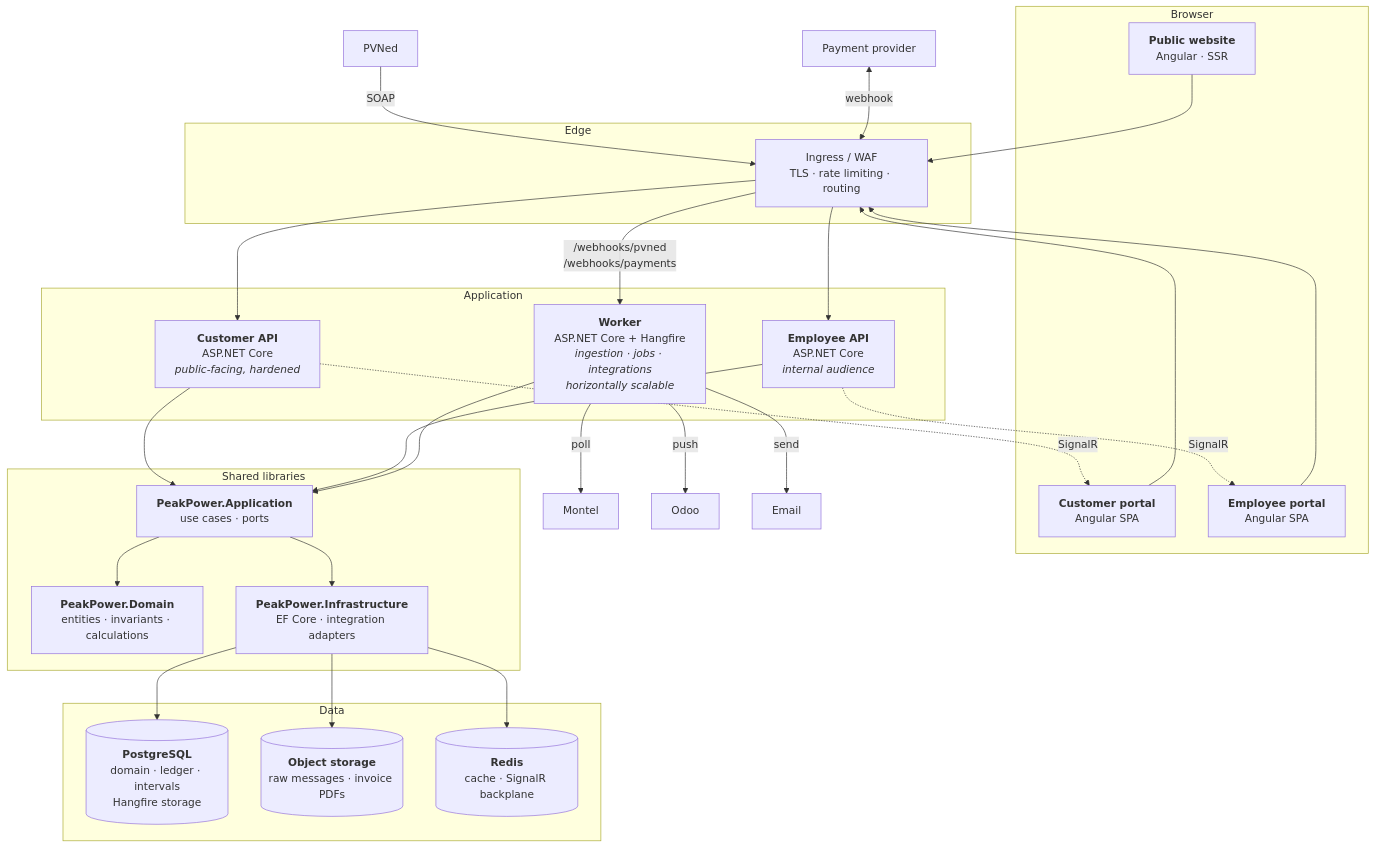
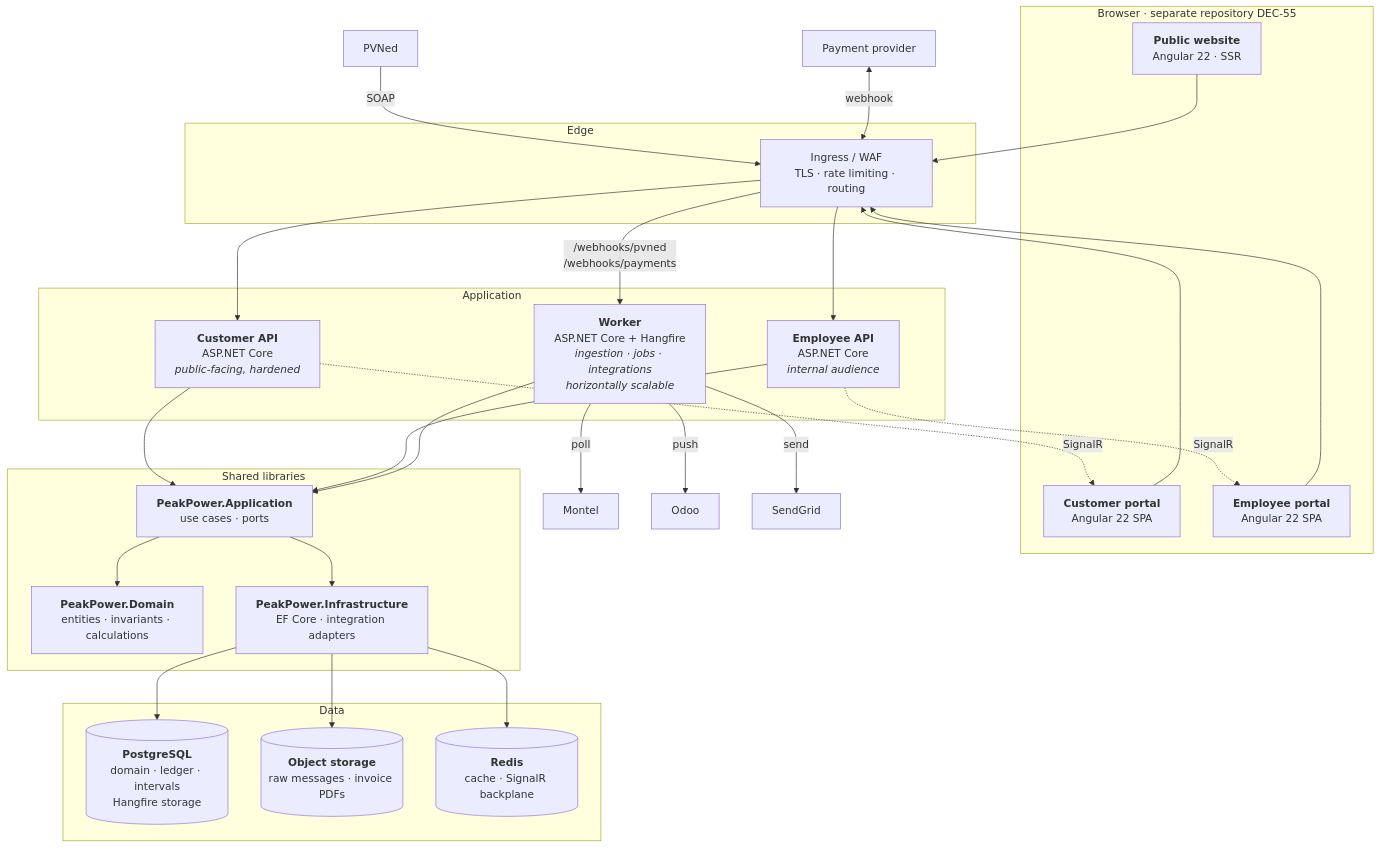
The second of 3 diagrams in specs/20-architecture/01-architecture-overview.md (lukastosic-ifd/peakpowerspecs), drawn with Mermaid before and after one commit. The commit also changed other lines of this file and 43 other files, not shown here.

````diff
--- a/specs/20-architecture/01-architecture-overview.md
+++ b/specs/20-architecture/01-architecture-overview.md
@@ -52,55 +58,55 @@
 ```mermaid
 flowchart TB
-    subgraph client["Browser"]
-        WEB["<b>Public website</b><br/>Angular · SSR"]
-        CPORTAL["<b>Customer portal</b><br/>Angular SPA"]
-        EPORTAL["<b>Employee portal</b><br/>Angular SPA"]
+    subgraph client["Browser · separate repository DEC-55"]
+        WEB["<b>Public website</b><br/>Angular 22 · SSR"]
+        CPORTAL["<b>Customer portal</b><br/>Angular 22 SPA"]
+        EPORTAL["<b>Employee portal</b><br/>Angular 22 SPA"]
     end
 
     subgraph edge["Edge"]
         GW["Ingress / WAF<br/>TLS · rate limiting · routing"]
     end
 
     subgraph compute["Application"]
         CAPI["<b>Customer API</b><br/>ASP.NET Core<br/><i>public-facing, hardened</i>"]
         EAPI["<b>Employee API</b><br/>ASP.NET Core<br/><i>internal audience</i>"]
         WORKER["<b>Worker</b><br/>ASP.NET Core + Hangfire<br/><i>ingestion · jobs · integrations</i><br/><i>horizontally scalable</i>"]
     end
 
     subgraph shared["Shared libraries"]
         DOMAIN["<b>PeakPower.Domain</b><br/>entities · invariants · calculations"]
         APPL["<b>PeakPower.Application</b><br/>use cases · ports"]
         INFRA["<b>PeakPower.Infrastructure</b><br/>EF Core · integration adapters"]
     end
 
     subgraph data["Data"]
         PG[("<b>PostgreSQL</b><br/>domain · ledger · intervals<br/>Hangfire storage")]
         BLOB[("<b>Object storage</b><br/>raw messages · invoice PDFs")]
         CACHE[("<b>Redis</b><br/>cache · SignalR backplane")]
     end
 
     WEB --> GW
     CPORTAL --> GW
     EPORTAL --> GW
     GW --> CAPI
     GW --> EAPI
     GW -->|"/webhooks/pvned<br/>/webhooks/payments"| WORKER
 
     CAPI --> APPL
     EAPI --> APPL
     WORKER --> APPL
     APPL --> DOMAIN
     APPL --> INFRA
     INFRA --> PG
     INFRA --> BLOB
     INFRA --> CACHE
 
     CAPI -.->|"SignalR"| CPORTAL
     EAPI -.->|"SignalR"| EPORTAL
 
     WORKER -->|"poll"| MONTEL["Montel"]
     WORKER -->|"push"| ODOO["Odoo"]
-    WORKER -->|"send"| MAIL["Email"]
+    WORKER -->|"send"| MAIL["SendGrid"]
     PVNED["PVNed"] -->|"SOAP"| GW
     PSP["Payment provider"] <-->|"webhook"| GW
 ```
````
------------
Whenever a line of the data holds the string "CACHE", pick that line out.

[Answer for the task]
         CACHE[("<b>Redis</b><br/>cache · SignalR backplane")]
     INFRA --> CACHE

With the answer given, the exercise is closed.